We are now experiencing some contracting parties requesting the inclusion of express indemnities for any issues caused by Brexit. Some of the main concerns are around disruption to supply lines caused by licensing/regulatory issues as well as customs and border checks . In modern logistics operations short delivery times means that companies no longer retain much storage space nor keep large quantities of stock.
Indemnities may seem like a great way to protect your position as they shift the risk of undesirable effects of Brexit onto your counterparty. However, careful drafting is needed to ensure you get the cover you need and they are only of use if the party giving to them is able to honour them (which won’t be the case if they are pushed into insolvency).. Although certainly better to have than not, in practice, it is rarely in a party’s interests to have to claim under an indemnity – practical mitigation is usually a better option – so check your suppliers have made appropriate plans to deal with any negative effects of Brexit.
Contracts may be “frustrated” if an event outside of the control of the parties renders performance of the contract physically or commercial impossible. The effect is that the contract “falls away” and each party is released from ongoing obligations. The bar is set high for frustration – the event needs to have radically changed the nature and performance of the contract – it’s not enough for it simply to have caused hardship or inconvenience and its usually only effective in cases of war or similar, but a case currently progressing through the courts is testing whether Brexit may frustrate a lease. See our detailed blog here. The result of this case has implications not just for property cases, but also for general contract law because it will give an indication as to how a court might view Brexit.
Update 8th March 2019: The case between Canary Wharf and the European Medicines agency has now been heard in the High Court, where the judge has ruled the in this case Brexit did not frustrate the lease.

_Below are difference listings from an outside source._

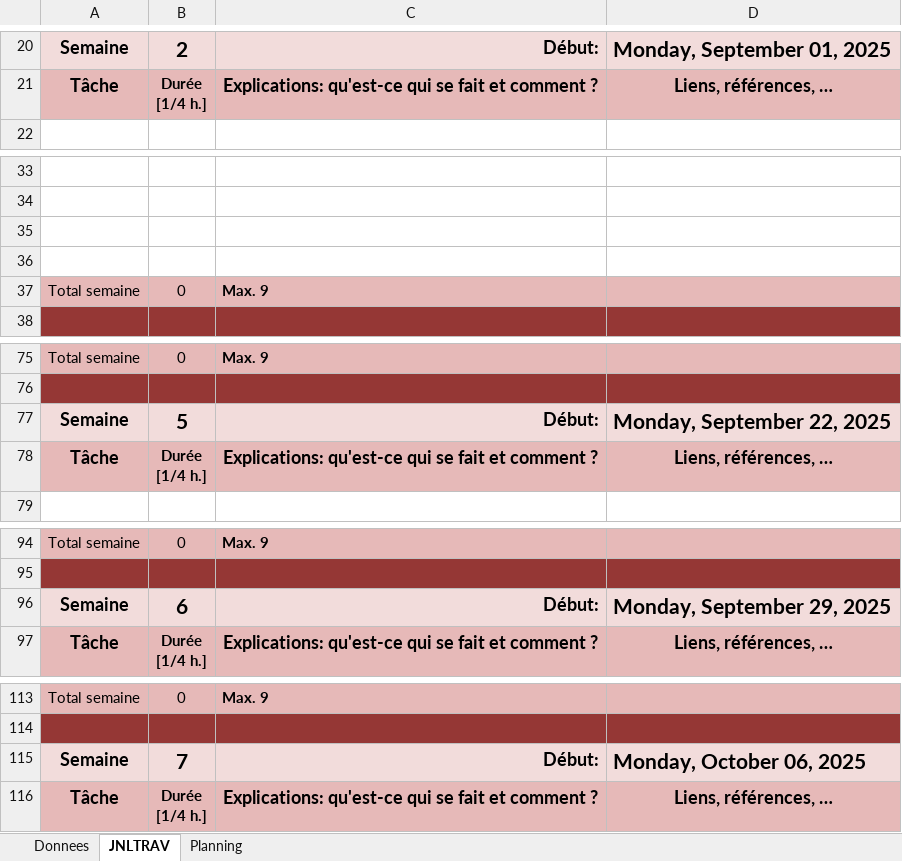
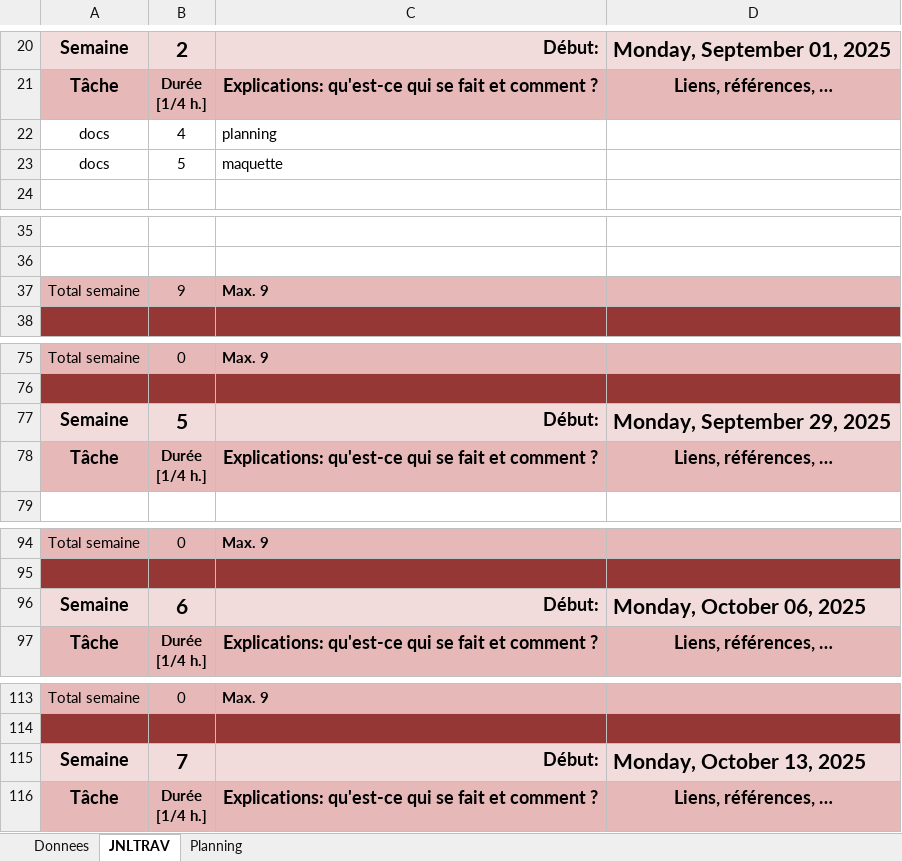
Before and after one commit to GarbyBoi/P-FUN-FID2, an Excel workbook: documentation/journal de travail et planning P-FUN.xlsm, sheet JNLTRAV, drawn as a sheet; only a part is shown, gaps mark what is left out; values as stored, in another font and other column widths than the file's, no borders; charts and pictures not drawn; removed rows and columns are numbered as before the commit, all else as after; the diff names each change by its address in the sheet, - before the commit and + after, or states it on an @@ line.

```diff
--- a/documentation/journal de travail et planning P-FUN.xlsm (sheet JNLTRAV)
+++ b/documentation/journal de travail et planning P-FUN.xlsm (sheet JNLTRAV)
+row 22: docs | 4 | planning
+row 23: docs | 5 | maquette
-row 35: (empty)
-row 36: (empty)
-B37: 0
+B37: 9
-D77: Monday, September 22, 2025
+D77: Monday, September 29, 2025
-D96: Monday, September 29, 2025
+D96: Monday, October 06, 2025
-D115: Monday, October 06, 2025
+D115: Monday, October 13, 2025
```
Also changed, not shown: 2 other files.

However, the judge did find that Brexit was not a “reasonably foreseeable event” when the agreements for lease were signed (in August 2011), so the ruling does not necessarily preclude parties from claiming Brexit as a frustrating event in relation to other contracts signed before Brexit became reasonably foreseeable. The EMA do also have the possibility of appealing the ruling.
For more information about Brexit clauses, please contact Kathryn Rogers at email@example.com or 01892 506 147.